I also suggest that you control your work environment. This might mean working from a home office that you have already set up or selecting a specific area of your home that will serve as your workspace. I have a home office already, but that’s where I do most of my personal computer work, like checking e-mail, preparing for the class I teach, and working with non-profits. It tends to be a mess, so I’d rather not have a video call with piles of books in the background! My choice is a small kitchen high top that I have set up, so it mimics a standing desk since it sits a little higher, and the background is more subdued for video meetings. This also allows me a somewhat clear delineation of my work and personal spaces. Given you will now be working from where you live, be mindful of the potential distractions that a spouse, kids or pets can have on your work. This may mean setting up in a room with a door that can be closed when you don’t want to be disturbed; however, it is important to remember also to enjoy having your family around you while you work too. A final note on your environment – leave it occasionally! Even in quarantine times, I’ve found that taking a 20-30 minute walk at lunch really helps to clear my head and provides at least some activity and fresh air while maintaining my six-foot social distance perimeter. If you live in a city where you can’t go outside, consider an indoor walk on the treadmill or ride on the stationary bike. This serves as a clear break like you’d normally get at lunch.

Finally, you will leverage the best of technology to be effective in your new remote workspace. The new technology has made a huge difference in my remote work habits over just the past two months. Microsoft Teams and Zoom have been real game changers when it comes to remote work. Lambert recently implemented Teams to connect remotely, and we now use the chat feature to completely replace Slack in our office. But Teams offers a lot more, as we can now start a video call just like we would walk down the hall to someone’s office. Having the ability to see the person you are talking to has great impact on your connectedness to your colleagues. Teams offers the ability to connect hundreds or thousands of people through remote meetings (we held our staff meeting via Teams and engaged offices in Grand Rapids, Detroit, New York, Phoenix and Buffalo, in addition to the few of us that regularly work remotely. Teams is also fully integrated into Outlook, so you can more easily schedule a Teams meeting right from your Outlook calendar. Finally, Teams makes is easy to remain social with your colleagues as well – I just scheduled a virtual happy hour where we can all share a snack and favorite beverage from each of our remote spaces.

Zoom is another great tool that I’ve used for teaching a class at IU South Bend. For teaching, Zoom offers a lot of additional tools, like a virtual whiteboard, waiting rooms for my virtual office hours, and easy integration within the IU academic systems. Both Teams and Zoom allow you to share your screens, which is helpful in collaborative projects. Ultimately, the greater collaboration, combined with being able to see your colleagues when you work together, has made my remote work experience much better and my working relationship with my professional team much closer.

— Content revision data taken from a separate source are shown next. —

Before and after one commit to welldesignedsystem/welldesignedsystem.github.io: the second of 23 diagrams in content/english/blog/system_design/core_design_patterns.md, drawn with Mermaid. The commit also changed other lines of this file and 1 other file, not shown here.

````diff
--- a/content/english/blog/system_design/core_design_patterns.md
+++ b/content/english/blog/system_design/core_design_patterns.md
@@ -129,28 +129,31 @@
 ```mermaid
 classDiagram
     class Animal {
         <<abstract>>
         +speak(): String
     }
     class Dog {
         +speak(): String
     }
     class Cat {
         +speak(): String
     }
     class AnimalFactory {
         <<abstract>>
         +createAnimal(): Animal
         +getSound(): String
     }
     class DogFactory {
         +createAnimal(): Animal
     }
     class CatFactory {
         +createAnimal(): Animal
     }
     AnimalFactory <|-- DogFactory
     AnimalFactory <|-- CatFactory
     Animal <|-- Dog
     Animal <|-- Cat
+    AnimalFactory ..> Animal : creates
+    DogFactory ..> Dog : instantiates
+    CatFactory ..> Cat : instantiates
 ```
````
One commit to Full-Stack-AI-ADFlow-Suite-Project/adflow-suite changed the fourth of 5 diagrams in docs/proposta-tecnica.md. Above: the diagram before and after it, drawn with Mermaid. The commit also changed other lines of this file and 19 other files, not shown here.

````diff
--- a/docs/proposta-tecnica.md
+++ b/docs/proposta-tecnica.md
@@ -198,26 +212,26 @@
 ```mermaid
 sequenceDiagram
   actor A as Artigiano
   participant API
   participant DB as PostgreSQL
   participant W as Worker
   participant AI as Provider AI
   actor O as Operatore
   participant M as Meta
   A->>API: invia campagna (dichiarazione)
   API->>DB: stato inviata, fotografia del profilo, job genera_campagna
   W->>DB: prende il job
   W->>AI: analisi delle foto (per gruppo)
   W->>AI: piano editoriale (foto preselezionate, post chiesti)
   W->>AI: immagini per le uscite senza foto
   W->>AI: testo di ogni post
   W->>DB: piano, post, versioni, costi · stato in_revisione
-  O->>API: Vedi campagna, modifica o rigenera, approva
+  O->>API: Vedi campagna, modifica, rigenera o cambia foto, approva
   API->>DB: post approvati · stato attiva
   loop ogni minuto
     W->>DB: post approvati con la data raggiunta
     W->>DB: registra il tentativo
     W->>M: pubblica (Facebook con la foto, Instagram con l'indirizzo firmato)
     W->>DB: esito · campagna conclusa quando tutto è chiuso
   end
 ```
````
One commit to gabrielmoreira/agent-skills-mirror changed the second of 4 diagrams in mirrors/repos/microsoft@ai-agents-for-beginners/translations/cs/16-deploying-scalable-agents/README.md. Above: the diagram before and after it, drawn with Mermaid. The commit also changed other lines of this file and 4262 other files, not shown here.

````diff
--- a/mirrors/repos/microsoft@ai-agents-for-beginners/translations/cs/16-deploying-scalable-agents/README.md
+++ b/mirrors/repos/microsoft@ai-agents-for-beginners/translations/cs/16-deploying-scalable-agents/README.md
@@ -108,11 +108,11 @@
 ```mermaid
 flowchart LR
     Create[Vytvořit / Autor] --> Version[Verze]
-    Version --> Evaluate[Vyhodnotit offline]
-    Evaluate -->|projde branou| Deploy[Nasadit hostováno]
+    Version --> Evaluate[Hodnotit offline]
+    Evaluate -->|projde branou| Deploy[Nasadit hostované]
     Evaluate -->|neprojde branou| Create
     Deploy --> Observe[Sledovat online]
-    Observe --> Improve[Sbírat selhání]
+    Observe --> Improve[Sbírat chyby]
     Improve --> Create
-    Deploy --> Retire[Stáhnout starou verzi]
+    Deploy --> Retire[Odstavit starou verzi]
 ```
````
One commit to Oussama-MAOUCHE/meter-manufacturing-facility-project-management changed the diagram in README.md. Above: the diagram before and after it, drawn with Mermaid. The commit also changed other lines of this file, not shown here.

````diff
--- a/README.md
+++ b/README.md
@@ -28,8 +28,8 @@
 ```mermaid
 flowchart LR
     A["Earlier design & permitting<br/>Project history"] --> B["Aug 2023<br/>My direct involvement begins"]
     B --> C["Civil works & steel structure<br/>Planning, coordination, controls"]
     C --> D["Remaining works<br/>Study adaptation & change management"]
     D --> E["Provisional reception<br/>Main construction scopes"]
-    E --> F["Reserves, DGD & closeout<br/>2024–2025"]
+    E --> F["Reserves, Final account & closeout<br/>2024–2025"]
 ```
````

We are in a very interesting time, and it’s up to each of us to make the most of it with the tools we have. So far, it seems many companies have been pleasantly surprised at the continued high levels of productivity of their people working remotely. Who knows, this may have permanent impacts on how we all work in the future.